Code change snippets
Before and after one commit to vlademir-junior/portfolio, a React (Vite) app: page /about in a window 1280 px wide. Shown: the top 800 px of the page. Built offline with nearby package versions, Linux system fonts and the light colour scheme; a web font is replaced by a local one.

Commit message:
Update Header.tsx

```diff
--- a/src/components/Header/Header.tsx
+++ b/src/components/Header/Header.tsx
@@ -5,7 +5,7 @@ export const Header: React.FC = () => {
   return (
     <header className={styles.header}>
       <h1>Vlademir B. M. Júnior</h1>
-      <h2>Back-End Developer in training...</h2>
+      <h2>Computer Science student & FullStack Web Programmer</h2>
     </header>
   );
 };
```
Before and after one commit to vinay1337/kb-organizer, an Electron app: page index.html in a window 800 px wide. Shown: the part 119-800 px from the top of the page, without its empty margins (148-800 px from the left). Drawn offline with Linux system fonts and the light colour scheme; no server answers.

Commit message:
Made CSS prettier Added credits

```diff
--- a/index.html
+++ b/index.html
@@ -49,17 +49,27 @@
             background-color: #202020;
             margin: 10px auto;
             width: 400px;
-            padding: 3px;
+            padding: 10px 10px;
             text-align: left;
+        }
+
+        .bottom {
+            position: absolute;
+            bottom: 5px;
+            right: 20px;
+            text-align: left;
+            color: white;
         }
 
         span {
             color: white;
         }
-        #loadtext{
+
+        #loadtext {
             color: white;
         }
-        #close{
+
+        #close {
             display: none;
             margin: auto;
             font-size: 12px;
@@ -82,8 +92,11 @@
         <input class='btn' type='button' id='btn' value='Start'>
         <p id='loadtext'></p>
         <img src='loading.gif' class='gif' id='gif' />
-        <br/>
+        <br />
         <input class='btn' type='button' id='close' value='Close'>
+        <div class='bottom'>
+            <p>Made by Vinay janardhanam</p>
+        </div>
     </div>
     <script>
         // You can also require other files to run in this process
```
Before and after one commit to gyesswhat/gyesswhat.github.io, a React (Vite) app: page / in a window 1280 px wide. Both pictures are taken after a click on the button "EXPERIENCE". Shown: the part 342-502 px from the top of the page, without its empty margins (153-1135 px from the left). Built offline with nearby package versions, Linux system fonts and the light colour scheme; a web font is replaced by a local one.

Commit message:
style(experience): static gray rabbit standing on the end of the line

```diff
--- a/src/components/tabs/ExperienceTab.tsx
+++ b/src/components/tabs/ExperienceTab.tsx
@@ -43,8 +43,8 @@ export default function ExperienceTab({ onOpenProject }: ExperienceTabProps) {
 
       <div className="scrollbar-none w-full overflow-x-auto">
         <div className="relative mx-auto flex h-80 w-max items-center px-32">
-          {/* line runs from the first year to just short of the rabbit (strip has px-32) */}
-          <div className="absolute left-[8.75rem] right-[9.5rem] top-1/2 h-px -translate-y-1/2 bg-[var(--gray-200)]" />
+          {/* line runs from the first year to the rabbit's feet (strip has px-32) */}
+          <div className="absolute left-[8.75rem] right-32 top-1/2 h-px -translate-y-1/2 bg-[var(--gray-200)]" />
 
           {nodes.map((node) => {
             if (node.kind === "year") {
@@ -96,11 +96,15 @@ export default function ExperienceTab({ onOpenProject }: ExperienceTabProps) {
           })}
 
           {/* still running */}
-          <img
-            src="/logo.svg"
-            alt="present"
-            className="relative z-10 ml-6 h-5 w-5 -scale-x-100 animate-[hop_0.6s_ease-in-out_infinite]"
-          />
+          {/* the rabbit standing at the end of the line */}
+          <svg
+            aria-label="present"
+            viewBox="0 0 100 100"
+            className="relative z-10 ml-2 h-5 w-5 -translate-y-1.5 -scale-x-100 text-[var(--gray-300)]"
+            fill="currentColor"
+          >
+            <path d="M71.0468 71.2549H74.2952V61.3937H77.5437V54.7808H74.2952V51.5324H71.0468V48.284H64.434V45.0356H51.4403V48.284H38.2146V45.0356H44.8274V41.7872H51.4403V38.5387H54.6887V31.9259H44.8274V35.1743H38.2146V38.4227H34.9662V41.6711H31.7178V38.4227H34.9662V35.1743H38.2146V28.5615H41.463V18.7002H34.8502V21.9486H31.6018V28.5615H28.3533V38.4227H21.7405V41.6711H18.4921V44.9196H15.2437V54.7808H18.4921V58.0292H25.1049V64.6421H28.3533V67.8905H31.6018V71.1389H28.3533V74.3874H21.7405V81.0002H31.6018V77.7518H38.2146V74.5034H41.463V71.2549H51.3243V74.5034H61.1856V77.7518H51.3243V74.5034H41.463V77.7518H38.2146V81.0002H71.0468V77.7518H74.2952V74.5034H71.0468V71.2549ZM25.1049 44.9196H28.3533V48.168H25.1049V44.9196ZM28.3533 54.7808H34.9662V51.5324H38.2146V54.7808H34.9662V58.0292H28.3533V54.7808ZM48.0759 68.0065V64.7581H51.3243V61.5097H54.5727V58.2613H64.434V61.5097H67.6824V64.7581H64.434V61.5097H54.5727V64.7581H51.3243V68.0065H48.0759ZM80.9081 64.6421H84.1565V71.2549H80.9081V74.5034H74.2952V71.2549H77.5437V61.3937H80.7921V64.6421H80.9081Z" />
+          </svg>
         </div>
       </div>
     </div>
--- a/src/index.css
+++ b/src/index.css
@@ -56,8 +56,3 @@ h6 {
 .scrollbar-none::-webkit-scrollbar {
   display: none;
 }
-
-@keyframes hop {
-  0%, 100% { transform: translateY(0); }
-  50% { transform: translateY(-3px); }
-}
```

**WHAT TO DO:**
Nothing should be changed: write out all of the data as is.

**TASK ANSWER:**
Before and after one commit to vlademir-junior/portfolio, a React (Vite) app: page /about in a window 1280 px wide. Shown: the top 800 px of the page. Built offline with nearby package versions, Linux system fonts and the light colour scheme; a web font is replaced by a local one.

Commit message:
Update Header.tsx

```diff
--- a/src/components/Header/Header.tsx
+++ b/src/components/Header/Header.tsx
@@ -5,7 +5,7 @@ export const Header: React.FC = () => {
   return (
     <header className={styles.header}>
       <h1>Vlademir B. M. Júnior</h1>
-      <h2>Back-End Developer in training...</h2>
+      <h2>Computer Science student & FullStack Web Programmer</h2>
     </header>
   );
 };
```
Before and after one commit to vinay1337/kb-organizer, an Electron app: page index.html in a window 800 px wide. Shown: the part 119-800 px from the top of the page, without its empty margins (148-800 px from the left). Drawn offline with Linux system fonts and the light colour scheme; no server answers.

Commit message:
Made CSS prettier Added credits

```diff
--- a/index.html
+++ b/index.html
@@ -49,17 +49,27 @@
             background-color: #202020;
             margin: 10px auto;
             width: 400px;
-            padding: 3px;
+            padding: 10px 10px;
             text-align: left;
+        }
+
+        .bottom {
+            position: absolute;
+            bottom: 5px;
+            right: 20px;
+            text-align: left;
+            color: white;
         }
 
         span {
             color: white;
         }
-        #loadtext{
+
+        #loadtext {
             color: white;
         }
-        #close{
+
+        #close {
             display: none;
             margin: auto;
             font-size: 12px;
@@ -82,8 +92,11 @@
         <input class='btn' type='button' id='btn' value='Start'>
         <p id='loadtext'></p>
         <img src='loading.gif' class='gif' id='gif' />
-        <br/>
+        <br />
         <input class='btn' type='button' id='close' value='Close'>
+        <div class='bottom'>
+            <p>Made by Vinay janardhanam</p>
+        </div>
     </div>
     <script>
         // You can also require other files to run in this process
```
Before and after one commit to gyesswhat/gyesswhat.github.io, a React (Vite) app: page / in a window 1280 px wide. Both pictures are taken after a click on the button "EXPERIENCE". Shown: the part 342-502 px from the top of the page, without its empty margins (153-1135 px from the left). Built offline with nearby package versions, Linux system fonts and the light colour scheme; a web font is replaced by a local one.

Commit message:
style(experience): static gray rabbit standing on the end of the line

```diff
--- a/src/components/tabs/ExperienceTab.tsx
+++ b/src/components/tabs/ExperienceTab.tsx
@@ -43,8 +43,8 @@ export default function ExperienceTab({ onOpenProject }: ExperienceTabProps) {
 
       <div className="scrollbar-none w-full overflow-x-auto">
         <div className="relative mx-auto flex h-80 w-max items-center px-32">
-          {/* line runs from the first year to just short of the rabbit (strip has px-32) */}
-          <div className="absolute left-[8.75rem] right-[9.5rem] top-1/2 h-px -translate-y-1/2 bg-[var(--gray-200)]" />
+          {/* line runs from the first year to the rabbit's feet (strip has px-32) */}
+          <div className="absolute left-[8.75rem] right-32 top-1/2 h-px -translate-y-1/2 bg-[var(--gray-200)]" />
 
           {nodes.map((node) => {
             if (node.kind === "year") {
@@ -96,11 +96,15 @@ export default function ExperienceTab({ onOpenProject }: ExperienceTabProps) {
           })}
 
           {/* still running */}
-          <img
-            src="/logo.svg"
-            alt="present"
-            className="relative z-10 ml-6 h-5 w-5 -scale-x-100 animate-[hop_0.6s_ease-in-out_infinite]"
-          />
+          {/* the rabbit standing at the end of the line */}
+          <svg
+            aria-label="present"
+            viewBox="0 0 100 100"
+            className="relative z-10 ml-2 h-5 w-5 -translate-y-1.5 -scale-x-100 text-[var(--gray-300)]"
+            fill="currentColor"
+          >
+            <path d="M71.0468 71.2549H74.2952V61.3937H77.5437V54.7808H74.2952V51.5324H71.0468V48.284H64.434V45.0356H51.4403V48.284H38.2146V45.0356H44.8274V41.7872H51.4403V38.5387H54.6887V31.9259H44.8274V35.1743H38.2146V38.4227H34.9662V41.6711H31.7178V38.4227H34.9662V35.1743H38.2146V28.5615H41.463V18.7002H34.8502V21.9486H31.6018V28.5615H28.3533V38.4227H21.7405V41.6711H18.4921V44.9196H15.2437V54.7808H18.4921V58.0292H25.1049V64.6421H28.3533V67.8905H31.6018V71.1389H28.3533V74.3874H21.7405V81.0002H31.6018V77.7518H38.2146V74.5034H41.463V71.2549H51.3243V74.5034H61.1856V77.7518H51.3243V74.5034H41.463V77.7518H38.2146V81.0002H71.0468V77.7518H74.2952V74.5034H71.0468V71.2549ZM25.1049 44.9196H28.3533V48.168H25.1049V44.9196ZM28.3533 54.7808H34.9662V51.5324H38.2146V54.7808H34.9662V58.0292H28.3533V54.7808ZM48.0759 68.0065V64.7581H51.3243V61.5097H54.5727V58.2613H64.434V61.5097H67.6824V64.7581H64.434V61.5097H54.5727V64.7581H51.3243V68.0065H48.0759ZM80.9081 64.6421H84.1565V71.2549H80.9081V74.5034H74.2952V71.2549H77.5437V61.3937H80.7921V64.6421H80.9081Z" />
+          </svg>
         </div>
       </div>
     </div>
--- a/src/index.css
+++ b/src/index.css
@@ -56,8 +56,3 @@ h6 {
 .scrollbar-none::-webkit-scrollbar {
   display: none;
 }
-
-@keyframes hop {
-  0%, 100% { transform: translateY(0); }
-  50% { transform: translateY(-3px); }
-}
```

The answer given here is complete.